Down to the final character, output the records below as they stand.

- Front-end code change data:
════════

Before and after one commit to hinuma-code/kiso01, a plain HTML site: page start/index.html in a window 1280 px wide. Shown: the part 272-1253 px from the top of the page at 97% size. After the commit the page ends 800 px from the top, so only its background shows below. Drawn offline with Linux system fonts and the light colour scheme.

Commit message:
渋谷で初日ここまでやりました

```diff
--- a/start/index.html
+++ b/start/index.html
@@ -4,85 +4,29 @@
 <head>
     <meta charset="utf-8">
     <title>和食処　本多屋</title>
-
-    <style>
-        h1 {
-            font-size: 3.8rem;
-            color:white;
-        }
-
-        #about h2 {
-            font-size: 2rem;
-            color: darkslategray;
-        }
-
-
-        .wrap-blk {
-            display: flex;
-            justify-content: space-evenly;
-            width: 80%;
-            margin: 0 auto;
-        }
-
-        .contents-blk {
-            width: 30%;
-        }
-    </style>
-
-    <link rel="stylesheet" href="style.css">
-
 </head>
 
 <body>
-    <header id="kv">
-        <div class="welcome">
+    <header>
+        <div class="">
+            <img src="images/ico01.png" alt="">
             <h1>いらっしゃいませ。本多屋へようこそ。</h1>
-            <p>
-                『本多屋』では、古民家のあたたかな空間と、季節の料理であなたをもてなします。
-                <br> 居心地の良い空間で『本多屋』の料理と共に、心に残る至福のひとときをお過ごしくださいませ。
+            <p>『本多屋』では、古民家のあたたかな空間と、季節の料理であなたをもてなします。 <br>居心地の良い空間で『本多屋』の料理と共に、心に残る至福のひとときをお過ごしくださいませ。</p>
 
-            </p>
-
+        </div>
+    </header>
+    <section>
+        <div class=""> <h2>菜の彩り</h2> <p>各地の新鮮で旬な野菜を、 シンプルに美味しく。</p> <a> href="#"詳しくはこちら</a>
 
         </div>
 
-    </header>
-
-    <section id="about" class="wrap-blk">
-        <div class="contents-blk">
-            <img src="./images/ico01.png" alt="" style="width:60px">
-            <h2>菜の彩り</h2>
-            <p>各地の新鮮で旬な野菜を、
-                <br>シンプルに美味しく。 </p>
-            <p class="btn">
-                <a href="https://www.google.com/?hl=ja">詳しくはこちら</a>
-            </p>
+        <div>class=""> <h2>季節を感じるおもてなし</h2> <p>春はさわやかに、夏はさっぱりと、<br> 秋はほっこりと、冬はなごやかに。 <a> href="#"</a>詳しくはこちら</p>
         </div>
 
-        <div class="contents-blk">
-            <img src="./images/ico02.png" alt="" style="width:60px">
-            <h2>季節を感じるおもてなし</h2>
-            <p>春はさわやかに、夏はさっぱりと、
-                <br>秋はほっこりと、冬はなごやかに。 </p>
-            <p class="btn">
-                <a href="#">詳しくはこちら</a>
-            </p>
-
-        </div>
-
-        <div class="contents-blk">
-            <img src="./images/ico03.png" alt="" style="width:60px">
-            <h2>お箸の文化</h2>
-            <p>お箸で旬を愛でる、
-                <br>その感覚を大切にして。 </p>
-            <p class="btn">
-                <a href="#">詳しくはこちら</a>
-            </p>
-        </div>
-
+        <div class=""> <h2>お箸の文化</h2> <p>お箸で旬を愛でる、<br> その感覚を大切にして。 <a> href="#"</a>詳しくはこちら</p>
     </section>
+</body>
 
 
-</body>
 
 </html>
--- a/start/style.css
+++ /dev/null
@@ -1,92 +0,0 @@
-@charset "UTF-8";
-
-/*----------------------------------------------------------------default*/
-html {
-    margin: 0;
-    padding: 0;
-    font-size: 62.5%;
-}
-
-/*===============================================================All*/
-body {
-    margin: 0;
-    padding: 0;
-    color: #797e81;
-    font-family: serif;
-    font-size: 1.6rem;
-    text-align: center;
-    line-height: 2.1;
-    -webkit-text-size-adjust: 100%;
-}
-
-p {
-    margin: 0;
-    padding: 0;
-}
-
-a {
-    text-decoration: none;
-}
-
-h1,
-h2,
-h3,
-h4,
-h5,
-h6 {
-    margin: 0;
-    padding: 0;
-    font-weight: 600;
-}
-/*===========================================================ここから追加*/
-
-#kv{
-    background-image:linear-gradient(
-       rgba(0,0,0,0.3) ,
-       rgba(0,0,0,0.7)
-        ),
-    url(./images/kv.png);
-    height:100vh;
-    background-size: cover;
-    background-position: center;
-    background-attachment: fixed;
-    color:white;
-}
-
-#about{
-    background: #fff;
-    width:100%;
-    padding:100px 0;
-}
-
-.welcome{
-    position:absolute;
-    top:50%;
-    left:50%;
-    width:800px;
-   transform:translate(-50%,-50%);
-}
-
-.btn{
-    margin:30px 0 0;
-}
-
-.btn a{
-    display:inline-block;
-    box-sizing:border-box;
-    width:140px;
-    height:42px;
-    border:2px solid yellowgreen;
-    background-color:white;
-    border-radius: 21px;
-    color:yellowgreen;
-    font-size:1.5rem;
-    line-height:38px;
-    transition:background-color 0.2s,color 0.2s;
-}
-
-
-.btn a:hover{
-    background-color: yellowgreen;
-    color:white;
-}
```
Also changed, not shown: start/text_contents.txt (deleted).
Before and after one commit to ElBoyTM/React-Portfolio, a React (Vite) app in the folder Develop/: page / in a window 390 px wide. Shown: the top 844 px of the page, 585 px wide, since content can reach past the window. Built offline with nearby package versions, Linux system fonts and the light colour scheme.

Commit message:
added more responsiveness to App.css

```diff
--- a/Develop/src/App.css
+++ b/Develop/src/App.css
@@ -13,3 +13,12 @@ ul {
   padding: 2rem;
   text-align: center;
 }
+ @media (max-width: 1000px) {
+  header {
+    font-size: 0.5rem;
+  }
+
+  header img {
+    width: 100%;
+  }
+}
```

════════

- ANSWER TO THIS TASK:
Before and after one commit to hinuma-code/kiso01, a plain HTML site: page start/index.html in a window 1280 px wide. Shown: the part 272-1253 px from the top of the page at 97% size. After the commit the page ends 800 px from the top, so only its background shows below. Drawn offline with Linux system fonts and the light colour scheme.

Commit message:
渋谷で初日ここまでやりました

```diff
--- a/start/index.html
+++ b/start/index.html
@@ -4,85 +4,29 @@
 <head>
     <meta charset="utf-8">
     <title>和食処　本多屋</title>
-
-    <style>
-        h1 {
-            font-size: 3.8rem;
-            color:white;
-        }
-
-        #about h2 {
-            font-size: 2rem;
-            color: darkslategray;
-        }
-
-
-        .wrap-blk {
-            display: flex;
-            justify-content: space-evenly;
-            width: 80%;
-            margin: 0 auto;
-        }
-
-        .contents-blk {
-            width: 30%;
-        }
-    </style>
-
-    <link rel="stylesheet" href="style.css">
-
 </head>
 
 <body>
-    <header id="kv">
-        <div class="welcome">
+    <header>
+        <div class="">
+            <img src="images/ico01.png" alt="">
             <h1>いらっしゃいませ。本多屋へようこそ。</h1>
-            <p>
-                『本多屋』では、古民家のあたたかな空間と、季節の料理であなたをもてなします。
-                <br> 居心地の良い空間で『本多屋』の料理と共に、心に残る至福のひとときをお過ごしくださいませ。
+            <p>『本多屋』では、古民家のあたたかな空間と、季節の料理であなたをもてなします。 <br>居心地の良い空間で『本多屋』の料理と共に、心に残る至福のひとときをお過ごしくださいませ。</p>
 
-            </p>
-
+        </div>
+    </header>
+    <section>
+        <div class=""> <h2>菜の彩り</h2> <p>各地の新鮮で旬な野菜を、 シンプルに美味しく。</p> <a> href="#"詳しくはこちら</a>
 
         </div>
 
-    </header>
-
-    <section id="about" class="wrap-blk">
-        <div class="contents-blk">
-            <img src="./images/ico01.png" alt="" style="width:60px">
-            <h2>菜の彩り</h2>
-            <p>各地の新鮮で旬な野菜を、
-                <br>シンプルに美味しく。 </p>
-            <p class="btn">
-                <a href="https://www.google.com/?hl=ja">詳しくはこちら</a>
-            </p>
+        <div>class=""> <h2>季節を感じるおもてなし</h2> <p>春はさわやかに、夏はさっぱりと、<br> 秋はほっこりと、冬はなごやかに。 <a> href="#"</a>詳しくはこちら</p>
         </div>
 
-        <div class="contents-blk">
-            <img src="./images/ico02.png" alt="" style="width:60px">
-            <h2>季節を感じるおもてなし</h2>
-            <p>春はさわやかに、夏はさっぱりと、
-                <br>秋はほっこりと、冬はなごやかに。 </p>
-            <p class="btn">
-                <a href="#">詳しくはこちら</a>
-            </p>
-
-        </div>
-
-        <div class="contents-blk">
-            <img src="./images/ico03.png" alt="" style="width:60px">
-            <h2>お箸の文化</h2>
-            <p>お箸で旬を愛でる、
-                <br>その感覚を大切にして。 </p>
-            <p class="btn">
-                <a href="#">詳しくはこちら</a>
-            </p>
-        </div>
-
+        <div class=""> <h2>お箸の文化</h2> <p>お箸で旬を愛でる、<br> その感覚を大切にして。 <a> href="#"</a>詳しくはこちら</p>
     </section>
+</body>
 
 
-</body>
 
 </html>
--- a/start/style.css
+++ /dev/null
@@ -1,92 +0,0 @@
-@charset "UTF-8";
-
-/*----------------------------------------------------------------default*/
-html {
-    margin: 0;
-    padding: 0;
-    font-size: 62.5%;
-}
-
-/*===============================================================All*/
-body {
-    margin: 0;
-    padding: 0;
-    color: #797e81;
-    font-family: serif;
-    font-size: 1.6rem;
-    text-align: center;
-    line-height: 2.1;
-    -webkit-text-size-adjust: 100%;
-}
-
-p {
-    margin: 0;
-    padding: 0;
-}
-
-a {
-    text-decoration: none;
-}
-
-h1,
-h2,
-h3,
-h4,
-h5,
-h6 {
-    margin: 0;
-    padding: 0;
-    font-weight: 600;
-}
-/*===========================================================ここから追加*/
-
-#kv{
-    background-image:linear-gradient(
-       rgba(0,0,0,0.3) ,
-       rgba(0,0,0,0.7)
-        ),
-    url(./images/kv.png);
-    height:100vh;
-    background-size: cover;
-    background-position: center;
-    background-attachment: fixed;
-    color:white;
-}
-
-#about{
-    background: #fff;
-    width:100%;
-    padding:100px 0;
-}
-
-.welcome{
-    position:absolute;
-    top:50%;
-    left:50%;
-    width:800px;
-   transform:translate(-50%,-50%);
-}
-
-.btn{
-    margin:30px 0 0;
-}
-
-.btn a{
-    display:inline-block;
-    box-sizing:border-box;
-    width:140px;
-    height:42px;
-    border:2px solid yellowgreen;
-    background-color:white;
-    border-radius: 21px;
-    color:yellowgreen;
-    font-size:1.5rem;
-    line-height:38px;
-    transition:background-color 0.2s,color 0.2s;
-}
-
-
-.btn a:hover{
-    background-color: yellowgreen;
-    color:white;
-}
```
Also changed, not shown: start/text_contents.txt (deleted).
Before and after one commit to ElBoyTM/React-Portfolio, a React (Vite) app in the folder Develop/: page / in a window 390 px wide. Shown: the top 844 px of the page, 585 px wide, since content can reach past the window. Built offline with nearby package versions, Linux system fonts and the light colour scheme.

Commit message:
added more responsiveness to App.css

```diff
--- a/Develop/src/App.css
+++ b/Develop/src/App.css
@@ -13,3 +13,12 @@ ul {
   padding: 2rem;
   text-align: center;
 }
+ @media (max-width: 1000px) {
+  header {
+    font-size: 0.5rem;
+  }
+
+  header img {
+    width: 100%;
+  }
+}
```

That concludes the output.